WORK REQUIRED: Please tell how many of the lines below contain "your", using only a number.
BEGIN RECORD EXCERPTS
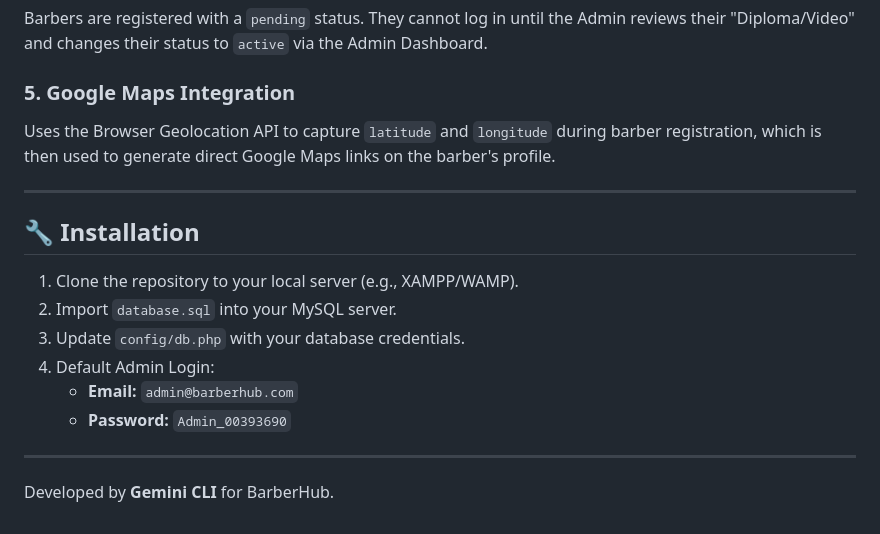
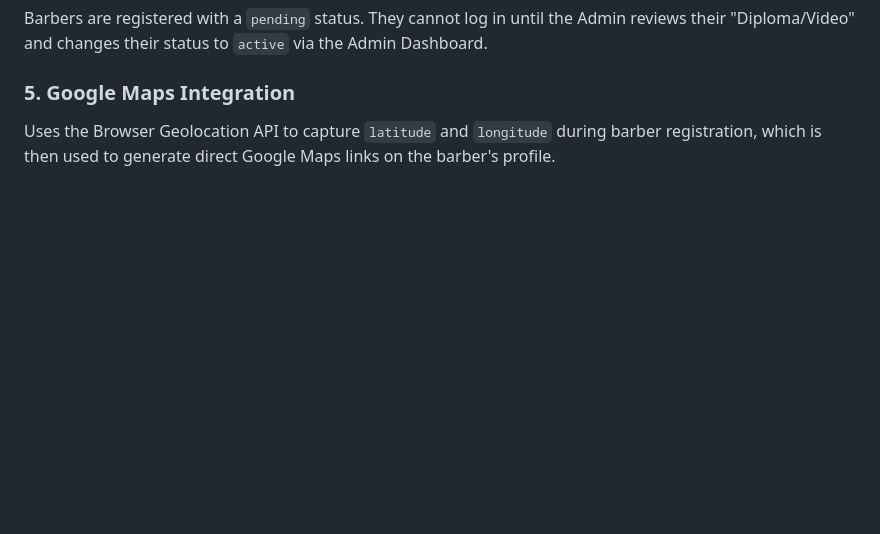
Before and after one commit to alaemaghchich/-COIFFEUR-ELITE---appliction-web-PFA, a Markdown page: README.md, the part around the change. Rendered like a GitHub page; blank space fills up the shorter version.

Commit message:
nothing
Removed installation instructions and developer credits from README.

```diff
--- a/README.md
+++ b/README.md
@@ -66,17 +66,3 @@ Barbers are registered with a `pending` status. They cannot log in until the Adm
 
 ### 5. Google Maps Integration
 Uses the Browser Geolocation API to capture `latitude` and `longitude` during barber registration, which is then used to generate direct Google Maps links on the barber's profile.
-
----
-
-## 🔧 Installation
-1. Clone the repository to your local server (e.g., XAMPP/WAMP).
-2. Import `database.sql` into your MySQL server.
-3. Update `config/db.php` with your database credentials.
-4. Default Admin Login:
-   - **Email:** `admin@barberhub.com`
-   - **Password:** `Admin_00393690`
-
----
-
-Developed by **Gemini CLI** for BarberHub.
```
END RECORD EXCERPTS
EXERCISE SOLUTION: 3